Over the past few months, however, it has come to dominate political discussions in Scotland. Those against Scottish independence argue that, although the union isn’t perfect, Scotland is better off as a major contributing part of it. Those supporting independence make the point that the priorities of the Scottish and Westminster governments are now so divergent that only independence would allow Scotland to pursue what it needs.
Unsurprisingly, there is little discussion about this outside the U.K., but I would argue that it is an incredibly important debate about a nation’s future. It is also an excellent example of how nationhood and national identity can be asserted in a progressive and inclusive manner.
The debate about Scottish independence brings up some interesting questions about what kind of nation Scotland is and what kind of nation it can be given the opportunity. If one were to look at the political climate in Scotland compared to Westminster, there are striking differences. For example, and this is a common argument, there are more pandas in Edinburgh Zoo than there are Conservative Members of Parliament from Scotland. Aside from that rather trite example, there is plenty of evidence to support the argument that mainstream Scottish politics leans more to a progressive point of view than Westminster politics. Firstly, university tuition fees in Scotland are paid for by the Scottish Government; this is not the case in England. In addition, there is widespread distain for the austerity measure, which have been imposed on the Scottish people from the Liberal Democrat/Conservative coalition Government, which Scottish politicians have very little power to reject.
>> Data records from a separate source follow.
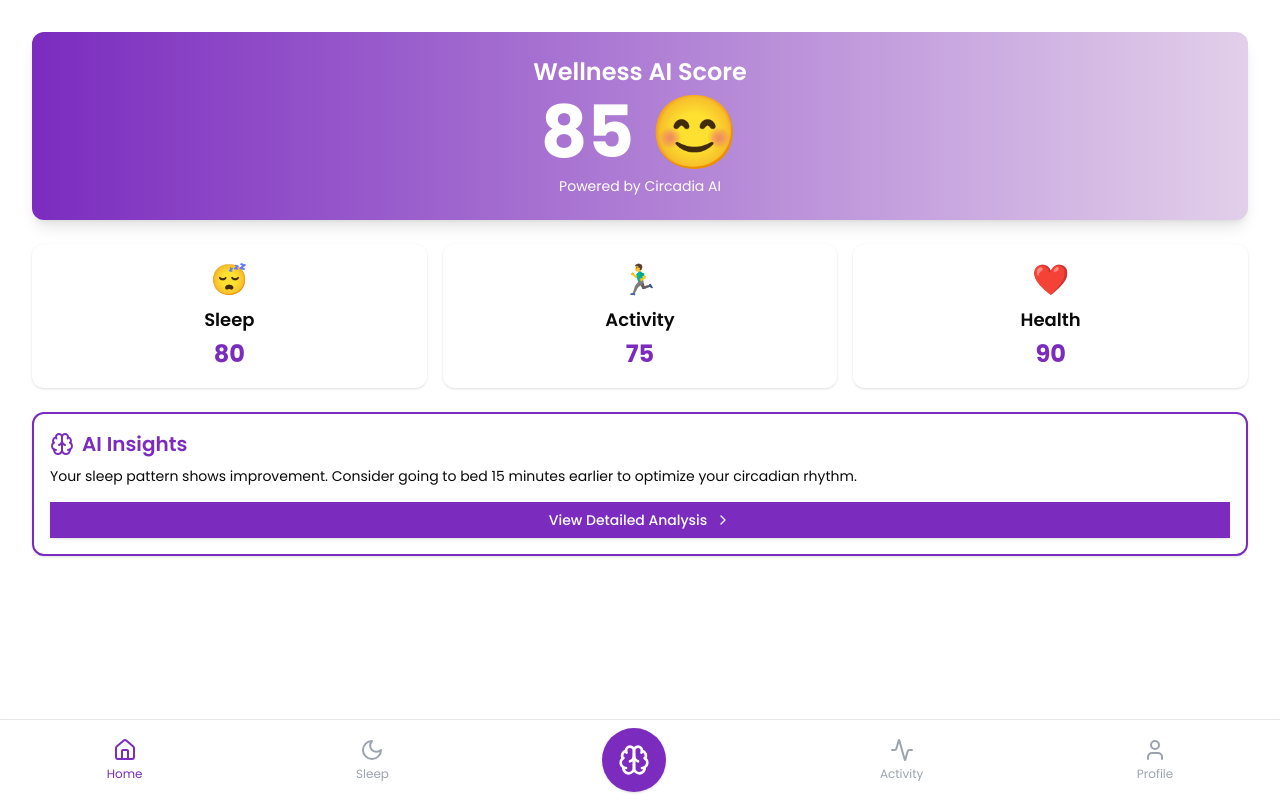
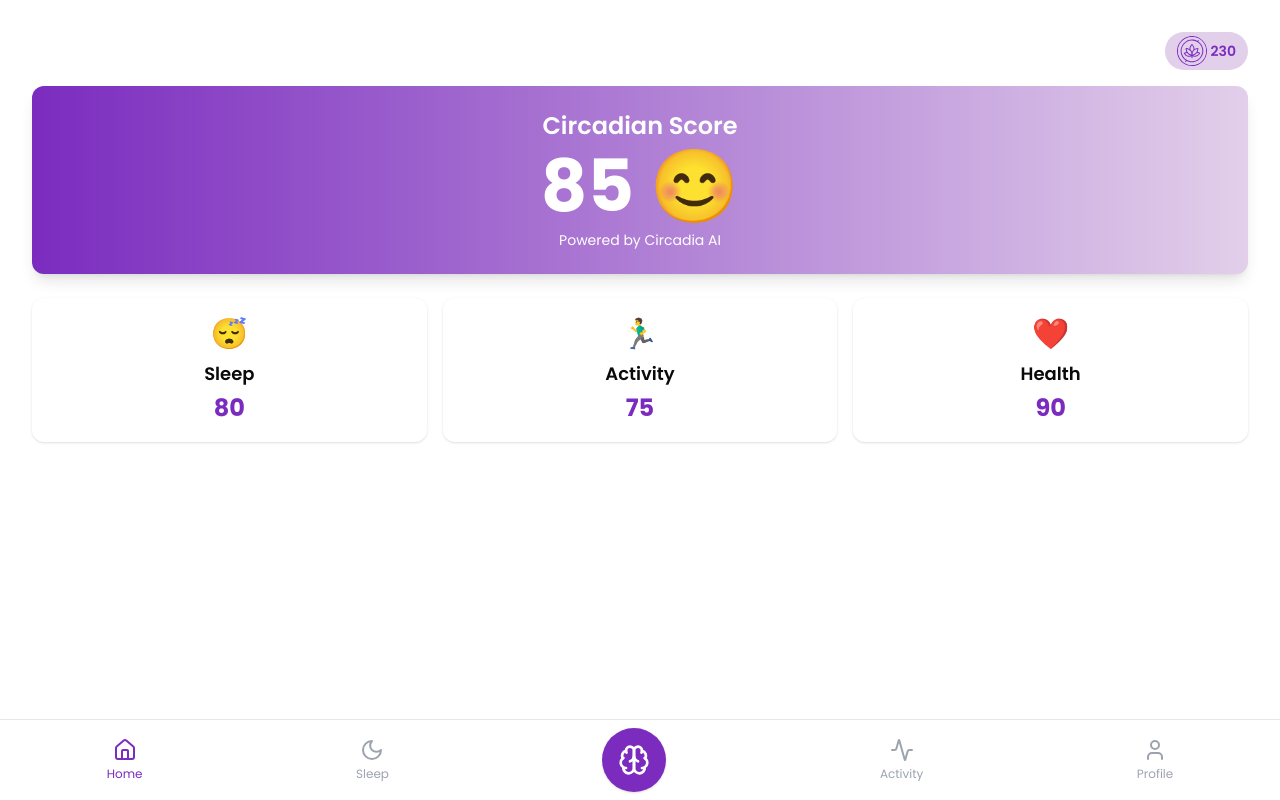
Before and after one commit to Ayushjain2205/circadia, a Next.js app: page /home in a window 1280 px wide. Built offline with nearby package versions, Linux system fonts and the light colour scheme.

Commit message:
Update landing page

```diff
--- a/src/pages/home.tsx
+++ b/src/pages/home.tsx
@@ -2,17 +2,8 @@ import Layout from "@/components/Layout";
 import { useState } from "react";
 import { Card, CardContent } from "@/components/ui/card";
 import { Button } from "@/components/ui/button";
-import {
-  Home,
-  Moon,
-  Activity,
-  User,
-  Brain,
-  ChevronRight,
-  Heart,
-  Zap,
-} from "lucide-react";
-import Link from "next/link";
+import { Brain, ChevronRight, Coins } from "lucide-react";
+import Image from "next/image";
 
 type ScoreType = "sleep" | "activity" | "health";
 type Metric = { name: string; value: number; unit: string };
@@ -24,6 +15,7 @@ interface ScoreData {
 
 export default function HomePage() {
   const [overallScore, setOverallScore] = useState(85);
+  const [coinCount, setCoinCount] = useState(230);
   const [scores, setScores] = useState<Record<ScoreType, ScoreData>>({
     sleep: {
       score: 80,
@@ -62,11 +54,25 @@ export default function HomePage() {
   return (
     <Layout>
       <div className="flex-1 p-4 pb-24">
+        {/* Coin Count */}
+        <div className="flex justify-end mb-4">
+          <div className="inline-flex items-center bg-[#E2CFEA] text-[#7B2CBF] rounded-full py-1 px-3">
+            <Image
+              src="/coin.svg"
+              alt="Coins"
+              className="mr-1"
+              width={30}
+              height={30}
+            />
+            <span className="text-sm font-semibold">{coinCount}</span>
+          </div>
+        </div>
+
         {/* Overall Wellness Score */}
         <Card className="mb-6 border-none shadow-lg bg-gradient-to-r from-[#7B2CBF] to-[#E2CFEA]">
           <CardContent className="flex flex-col items-center justify-center p-6">
             <h2 className="text-2xl font-semibold mb-2 text-white">
-              Wellness AI Score
+              Circadian Score
             </h2>
             <div className="text-7xl font-bold text-white flex items-center">
               {overallScore} {getScoreEmoji(overallScore)}
@@ -133,7 +139,7 @@ export default function HomePage() {
         )}
 
         {/* AI Insights */}
-        <Card className="mb-6 border-2 border-[#7B2CBF]">
+        {/* <Card className="mb-6 border-2 border-[#7B2CBF]">
           <CardContent className="p-4">
             <h3 className="text-xl font-semibold mb-2 text-[#7B2CBF] flex items-center">
               <Brain className="w-6 h-6 mr-2" /> AI Insights
@@ -147,7 +153,7 @@ export default function HomePage() {
               <ChevronRight className="w-4 h-4 ml-2" />
             </Button>
           </CardContent>
-        </Card>
+        </Card> */}
       </div>
     </Layout>
   );
```
Also changed, not shown: public/coin.svg (added).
It has become a case of wildly differing priorities with no reconciliation in sight.
The politics of Scotland and England have diverged to such a degree over the past 20 years or so that independence has become too great an opportunity to miss. An independent Scotland should bring democratic power, which has become more and more centralized in Westminster, back to the people. Independence for Scotland should be viewed as a rejection of the conservatism of U.K. politics, which has only lurched further to the right over the past decade. Independence should be seen as a way of reinvigorating left-wing politics in the country; injecting it with a renewed sense of purpose and direction. Progressives should use the debate to seize the agenda from the right and make the case for what Scotland can achieve if she wasn’t hamstrung by the conservative agenda – and I would argue that the Labour Party are a part of that agenda.
In conclusion, the independence debate outlines two very different visions of Britain; one that accepts the past and also looks to the future and another that sees no need for change. The view represented by the latter is uncertain about the future and does not think Scotland is able to operate on its own. This uncertainty is something to be positive about; we should not be afraid of independence in Scotland; in fact we should embrace it and see it as opportunity to right a few wrongs. It is an amazing opportunity to increase political accountability and representation. Chances like these don’t come around very often. Those in opposition will continue to talk of uncertainty; this should be used as a positive because nothing worth having comes easy, especially when it comes to the politics of self-determination.